## Aim of the task
"dotnet build-->>GitHub build" appears in one line; retype that line and all lines following it through the end of the records, with nothing left out or added.

## Input for this task
=== Section Start ===
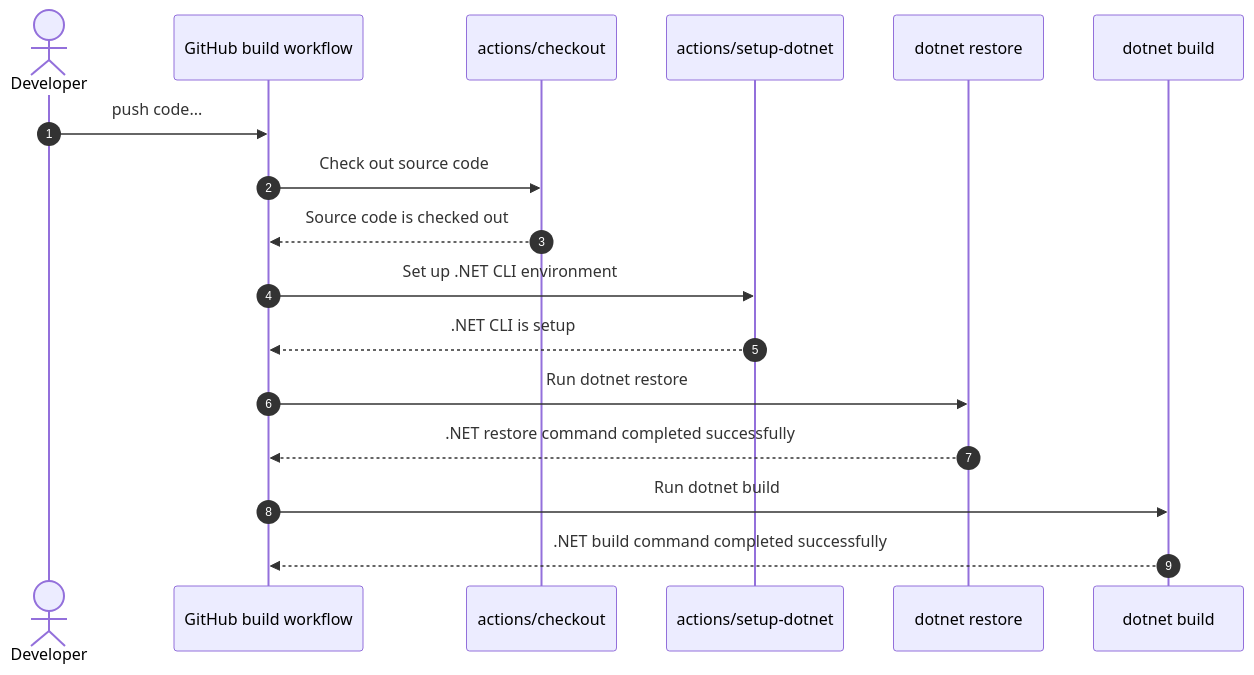
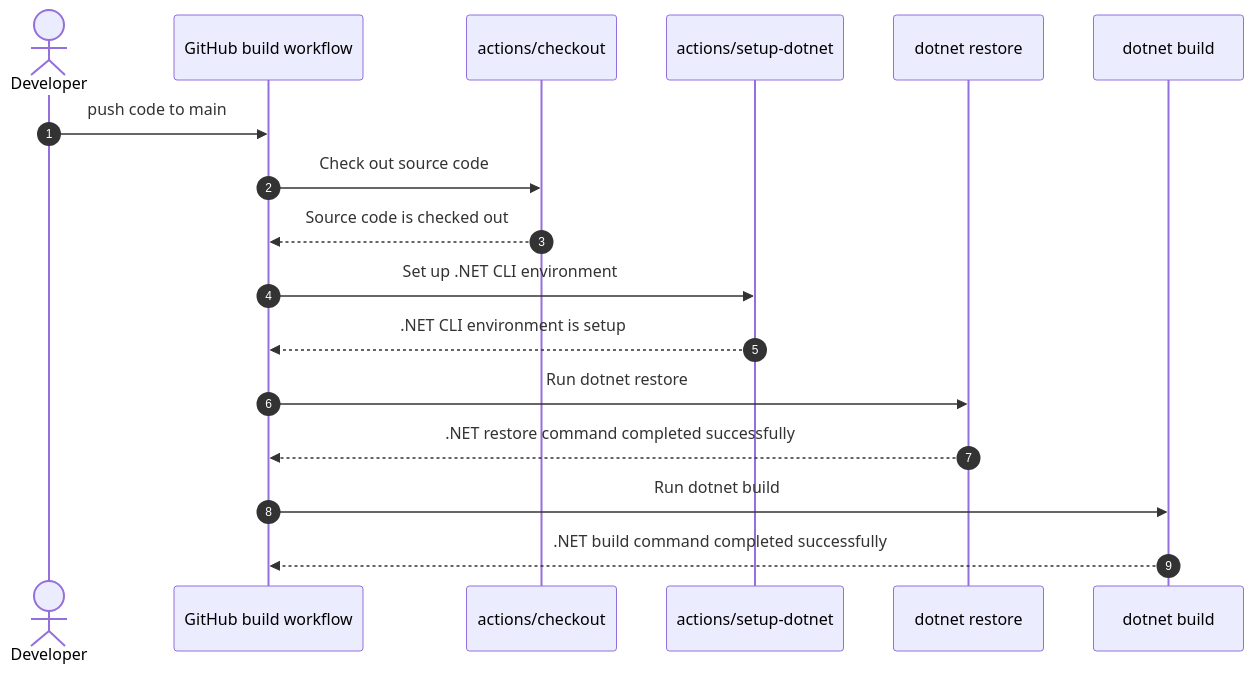
Before and after one commit to IEvangelist/actions-demo: the diagram in README.md, drawn with Mermaid.

````diff
--- a/README.md
+++ b/README.md
@@ -15,14 +15,14 @@
 ```mermaid
 sequenceDiagram
     autonumber
     actor Developer
-    Developer->>GitHub build workflow: push code...
+    Developer->>GitHub build workflow: push code to main
     GitHub build workflow->>actions/checkout: Check out source code
     actions/checkout-->>GitHub build workflow: Source code is checked out
     GitHub build workflow->>actions/setup-dotnet: Set up .NET CLI environment
-    actions/setup-dotnet-->>GitHub build workflow: .NET CLI is setup
+    actions/setup-dotnet-->>GitHub build workflow: .NET CLI environment is setup
     GitHub build workflow->>dotnet restore: Run dotnet restore
     dotnet restore-->>GitHub build workflow: .NET restore command completed successfully
     GitHub build workflow->>dotnet build: Run dotnet build
     dotnet build-->>GitHub build workflow: .NET build command completed successfully
 ```
````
=== Section End ===
## Answer section
     dotnet build-->>GitHub build workflow: .NET build command completed successfully
 ```
````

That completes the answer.